By Taylor McAvoy
WNPA Olympia News Bureau
OLYMPIA — Proposed legislation would open the ability to file wrongful death lawsuits to citizens of other countries and to parents of adults.
Under current state law, a family member who wants to sue for the wrongful death of a loved one must be a U.S. citizen and a dependent of the deceased.
Senate Bill 6015, sponsored by Sen. Bob Hasegawa, D-Beacon Hill, would remove that requirement. The bill passed the Senate chamber on a 26-21 vote — including the “yes” vote from Sen. Kevin Van De Wege, a Sequim Democrat — on Saturday.
“The purpose is to correct a historic injustice,” Hasegawa said at the bill’s public hearing in January.
He said the bill was written in response to an antiquated law from 1917 that targeted Chinese immigrant laborers.
The law required a person to be a U.S. citizen to seek a wrongful death case. This, he said, disproportionately affected Chinese women whose husbands died in unsafe working conditions.

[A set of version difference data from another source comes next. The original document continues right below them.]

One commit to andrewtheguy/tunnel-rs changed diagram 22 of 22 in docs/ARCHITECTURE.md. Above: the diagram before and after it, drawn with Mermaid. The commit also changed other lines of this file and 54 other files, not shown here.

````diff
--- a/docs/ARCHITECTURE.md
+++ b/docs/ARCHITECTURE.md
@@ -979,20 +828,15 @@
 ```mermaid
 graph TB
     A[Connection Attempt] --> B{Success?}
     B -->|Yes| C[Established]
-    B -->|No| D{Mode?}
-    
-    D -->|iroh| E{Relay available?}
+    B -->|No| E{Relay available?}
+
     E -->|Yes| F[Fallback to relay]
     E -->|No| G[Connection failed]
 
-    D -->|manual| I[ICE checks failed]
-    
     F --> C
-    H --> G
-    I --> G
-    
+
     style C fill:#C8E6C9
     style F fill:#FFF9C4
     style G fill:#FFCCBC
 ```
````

“We are one of the very few states left that have this discriminatory, xenophobic, and antiquated law,” MingMing Tung-Edelman, president of the Chinese American Citizens Alliance said at the hearing.
In September 2015, a Ride the Ducks tour bus collided with a charter bus on the Aurora Bridge in Seattle. The families of five international students who died in the crash were unable to seek a wrongful death lawsuit because of the old law.

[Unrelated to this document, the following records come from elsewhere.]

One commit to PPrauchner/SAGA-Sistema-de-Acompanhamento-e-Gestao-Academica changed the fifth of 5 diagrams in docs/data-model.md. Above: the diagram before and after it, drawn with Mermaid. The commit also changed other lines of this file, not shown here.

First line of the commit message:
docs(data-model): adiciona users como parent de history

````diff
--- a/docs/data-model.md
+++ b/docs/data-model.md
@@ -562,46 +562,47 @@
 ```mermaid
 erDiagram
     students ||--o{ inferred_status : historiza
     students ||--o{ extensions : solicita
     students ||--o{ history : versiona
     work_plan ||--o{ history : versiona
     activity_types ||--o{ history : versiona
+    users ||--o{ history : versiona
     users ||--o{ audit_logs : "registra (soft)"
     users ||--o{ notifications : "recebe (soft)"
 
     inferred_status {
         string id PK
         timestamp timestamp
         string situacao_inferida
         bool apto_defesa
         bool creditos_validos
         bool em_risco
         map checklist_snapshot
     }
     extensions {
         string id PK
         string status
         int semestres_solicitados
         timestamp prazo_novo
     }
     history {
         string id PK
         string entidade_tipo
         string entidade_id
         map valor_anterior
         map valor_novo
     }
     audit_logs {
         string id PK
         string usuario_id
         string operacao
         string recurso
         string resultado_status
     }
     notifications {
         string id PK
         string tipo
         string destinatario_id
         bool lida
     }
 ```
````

“This is an important bill for our community,” Hasegawa said. “Many communities banded together because of that Ride the Ducks accident and were collectively trying to correct that injustice.”
The bill’s original intent was to target the U.S. citizenship requirement, but in working with lawyers, Hasegawa’s bill grew to encompass parents’ rights to file lawsuits for adults.

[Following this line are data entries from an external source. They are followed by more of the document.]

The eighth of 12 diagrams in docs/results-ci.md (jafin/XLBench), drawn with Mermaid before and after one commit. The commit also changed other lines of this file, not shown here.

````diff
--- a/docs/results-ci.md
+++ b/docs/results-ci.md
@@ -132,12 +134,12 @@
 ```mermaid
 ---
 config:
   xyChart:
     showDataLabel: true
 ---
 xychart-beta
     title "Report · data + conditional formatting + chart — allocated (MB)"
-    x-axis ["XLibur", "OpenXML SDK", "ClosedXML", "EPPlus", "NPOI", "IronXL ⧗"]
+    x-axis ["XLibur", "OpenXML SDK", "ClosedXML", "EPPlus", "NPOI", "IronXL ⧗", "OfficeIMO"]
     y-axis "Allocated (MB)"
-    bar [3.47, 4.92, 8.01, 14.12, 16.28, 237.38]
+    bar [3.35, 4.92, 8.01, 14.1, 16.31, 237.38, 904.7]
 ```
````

Current law says that only if the parents are dependant on a child can they file a wrongful death suit. If that person had no spouse or children of their own, no one else can file a suit on their behalf.
Jeff Chale said he lost his daughter, who was a medical volunteer in communities abroad. She died in September 2014 when a bus driver crossed the centerline on a Vashon Island highway and struck her car, according to the Vashon-Maury Island Beachcomber.
“Because she was 22 years old, not married, with no children, Washington state law treats her as if she didn’t matter,” he said. “It treats my wife and I as if we don’t exist.”
Multiple other families testified before lawmakers about the children they lost and were unable to seek legal action.
Katie Kolan, representing the Washington State Medical Association, said the language in the bill is overly broad when it comes to how many people could seek liability and the damages that they are eligible to win.
She said the bill might cause unintended consequences. For example, physicians could fear litigation, she said, and some may leave their practices for larger institutions or avoid providing complex services.
She also said the bill might lead to increased legal claims and, by consequence, increased premiums on malpractice protections.
Speaking against the bill for Washington State Hospital Association, Lisa Thatcher said that the issue of expanding who can file a wrongful death suit and what damages they can seek should be separate issues.
Thomas Miller, speaking for the Washington Defense Trial Lawyers said changes in the existing statutes will result in increased litigation with taxpayer dollars to even understand how to apply the new bill, because it would overturn existing case law.
A companion bill, House Bill 2262, is on the floor calendar.
This story is part of a series of news reports from the Washington State Legislature provided through a reporting internship sponsored by the Washington Newspaper Publishers Association Foundation.